Two men casually wandered through Dolphin Mall earlier this month, past the teenage shoppers and kiosks hawking watches, and headed for a quiet bathroom. One man gripped an envelope stuffed with $10,000 in cash. The other waited for a handoff in a stall. And lurking in disguise nearby, federal agents watched it all go down.
Valentina Villafane was sitting in her second-grade classroom when the tear gas canister exploded. The principal of her private school outside Barquisimeto, Venezuela, saw it first — an errant volley from a national guardsman that flew between the bars of the school’s gate and rolled to the front door. The principal shouted for the students to run to the back of the building as gas plumed at the entrance.
As Valentina huddled with her classmates, teachers brought jars of vinegar from the cafeteria and showed the children how to apply it to their faces to protect against the gas. They waited for hours, trapped as desperate Barquisimetanos clashed with police outside.

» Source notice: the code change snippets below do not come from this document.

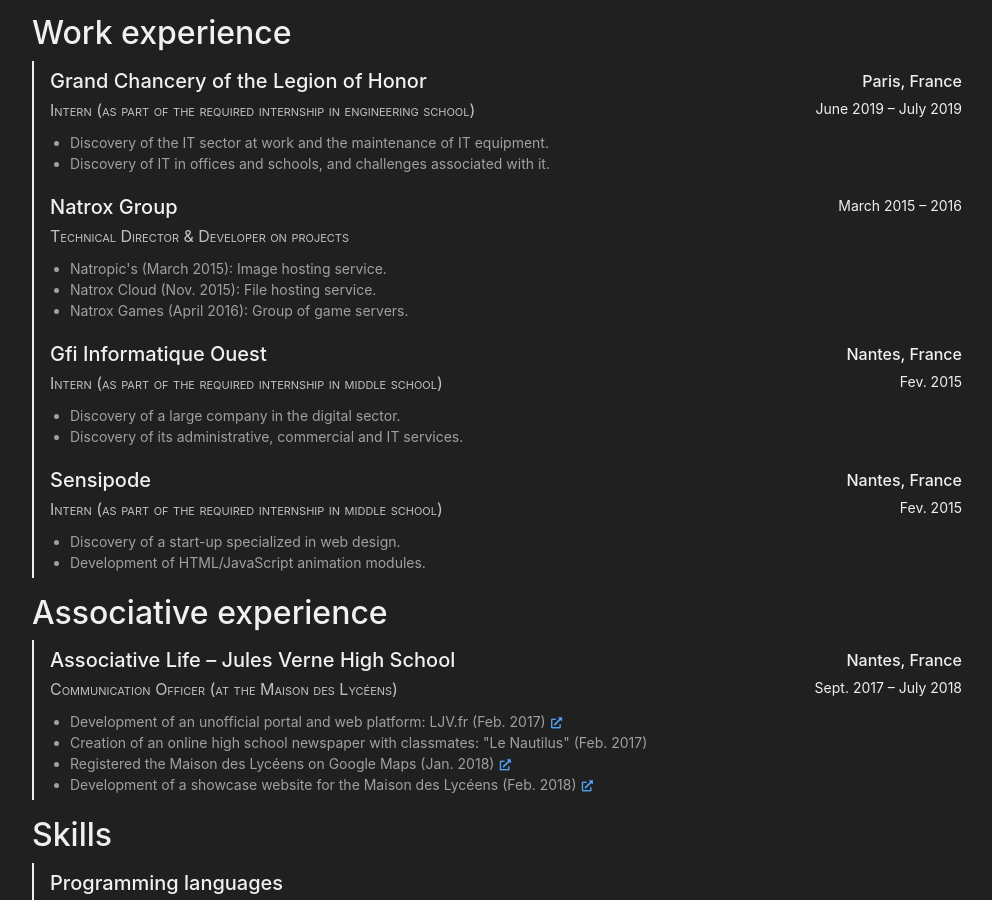
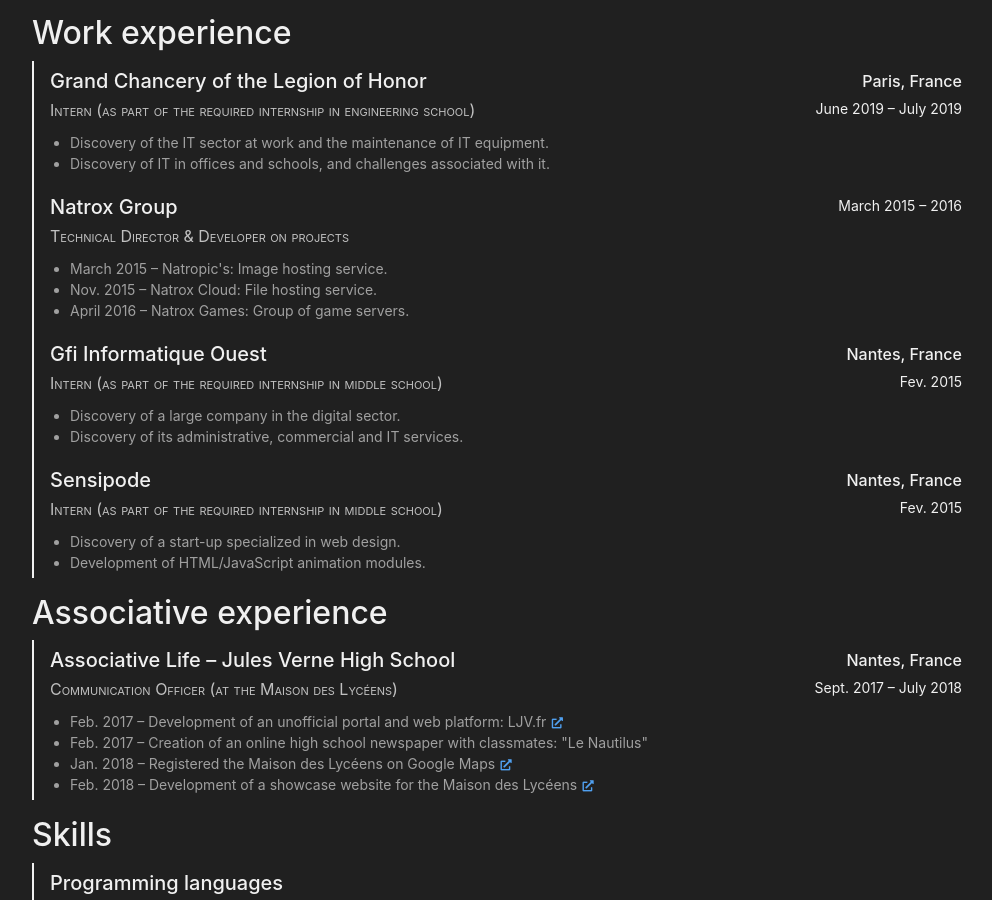
Before and after one commit to matiboux/matiboux.me, a Jekyll site: the page built from cv.html, in a window 1280 px wide and 900 px high, scrolled down 1747 px. Shown: the whole window, without its empty margins (143-1135 px from the left). Built offline with Jekyll 4.4.1, drawn with Linux system fonts in a browser that asks for light colours; nearby versions of some CDN libraries; some of the changed text lies outside the part shown.

```diff
--- a/cv.html
+++ b/cv.html
@@ -195,9 +195,9 @@ container_class: mw-lg
 			<h4>Natrox Group</h4>
 			<p class="position">Technical Director & Developer on projects</p>
 			<ul>
-				<li>Natropic's (March 2015): Image hosting service.</li>
-				<li>Natrox Cloud (Nov. 2015): File hosting service.</li>
-				<li>Natrox Games (April 2016): Group of game servers.</li>
+				<li>March 2015 – Natropic's: Image hosting service.</li>
+				<li>Nov. 2015 – Natrox Cloud: File hosting service.</li>
+				<li>April 2016 – Natrox Games: Group of game servers.</li>
 			</ul>
 		</div>
 		<div class="meta">
@@ -242,16 +242,16 @@ container_class: mw-lg
 			<p class="position">Communication Officer (at the Maison des Lycéens)</p>
 			<ul>
 				<li>
-					Development of an unofficial portal and web platform: LJV.fr (Feb. 2017)
+					Feb. 2017 – Development of an unofficial portal and web platform: LJV.fr
 					<small class="d-print-none"><a href="https://ljv.fr/"><i class="fas fa-external-link-alt fa-fw"></i></a></small>
 				</li>
-				<li>Creation of an online high school newspaper with classmates: "Le Nautilus" (Feb. 2017)</li>
+				<li>Feb. 2017 – Creation of an online high school newspaper with classmates: "Le Nautilus"</li>
 				<li>
-					Registered the Maison des Lycéens on Google Maps (Jan. 2018)
+					Jan. 2018 – Registered the Maison des Lycéens on Google Maps
 					<small class="d-print-none"><a href="https://goo.gl/maps/97cHZgS2BYHYnVSd7"><i class="fas fa-external-link-alt fa-fw"></i></a></small>
 				</li>
 				<li>
-					Development of a showcase website for the Maison des Lycéens (Feb. 2018)
+					Feb. 2018 – Development of a showcase website for the Maison des Lycéens
 					<small class="d-print-none"><a href="https://mdl.ljv.fr/"><i class="fas fa-external-link-alt fa-fw"></i></a></small>
 				</li>
 			</ul>
@@ -403,9 +403,9 @@ container_class: mw-lg
 			<h4>Personal projects (Matiboux.com)</h4>
 			<p class="position">Creator & Developer</p>
 			<ul>
-				<li>ImgShot (Juil. 2014): Image hosting service.</li>
-				<li>KeyGen (Juil. 2014): Random password generation service.</li>
-				<li>UrlShortener (Feb. 2016): Web link shortning service.</li>
+				<li>Juil. 2014 – ImgShot: Image hosting service.</li>
+				<li>Juil. 2014 – KeyGen: Random password generation service.</li>
+				<li>Feb. 2016 – UrlShortener: Web link shortning service.</li>
 			</ul>
 		</div>
 		<div class="meta">
```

“I was scared and I almost cried,” Valentina recalls in a telephone interview from Venezuela–where many live in dire poverty while the corrupt businessman who looted the country live lavishly in Houston and Miami.
In a rare move, District Attorney Devon Anderson intervened in a misdemeanor case to personally dismiss a DWI charge against prominent Houston defense attorney Tony Buzbee, the Houston Press discovered Monday morning.
In a statement to the Press, Anderson said the reason she decided to dismiss the case was that it was “the right thing to do.”
“He qualified for pre-trial intervention and completed all of the requirements typically mandated for a first offender DWI defendant,” Anderson said. “He did not contribute to my campaign in 2016 cycle.”
Yet even though Anderson’s own DWI diversion program requirements state that it is a one-year program, the case was dismissed after only eight months.
A Fort Bend County judge has upheld complaints of prosecutorial misconduct against a Harris County prosecutor who lied to a jury in a capital murder trial about whether she had struck deals with three jailhouse snitches in exchange for their testimony.
After finding that a prison inmate’s false testimony that prosecutor Elizabeth Shipley Exley knowingly allowed on the stand led to the conviction of Edward George McGregor, Judge James Shoemake has recommended McGregor receive habeas corpus relief and a new trial.
The corporal who was fired for wrongfully destroying thousands of pounds of evidence sat at the same tiny desk that had been in the Harris County Precinct 4 property room for 20 years. The printer had been broken for months. An old prisoner cell that had been converted to a gun storage room was full of rifles and shotguns stacked haphazardly on top of each other, and live ammunition was tucked away in disorganized boxes shared with handguns. Boxes marked “drugs” were stacked eight feet high, blocking the passageway down the room’s back aisles.
For 14 years, this was the workspace of Corporal Chris Hess, who was fired this spring after Precinct 4 superiors discovered he had destroyed about 21,000 pieces of evidence since 2007 and an unknown amount more since 2002 without following protocol, putting thousands of cases in jeopardy. Constable Mark Herman previously told reporters this scandal dated back only nine years, but an Internal Affairs Division report obtained by the Houston Press this week suggests the improper evidence destruction began earlier and was wider in scope.
“I’m Paul Vernon — Big Vern — of Cryptsy,” said the CEO, whose company was an online marketplace where users could trade their Bitcoins — a virtual form of money — for a growing number of digital imitators with names like Litecoin and Darkcoin.
Business was booming. In barely a year, Cryptsy had amassed 250,000 users trading millions of dollars, and Vernon was flying cross-country to speak at conferences from New York to San Francisco. His firm had outgrown its first office and moved its dozen or so employees into this Mediterranean-style building. Soon, Vernon himself would upgrade to a million-dollar Delray Beach mansion.
Breakfast reading from the Voice Media Empire: Imagine the horrific scenario. Members of a football team in a small community are involved in the alleged rape of a 16-year-old high school girl at an alcohol-drenched party. The intoxicated victim can’t remember anything, but her attack is captured on video by other students with cell phones. Phoenix New Times has the story.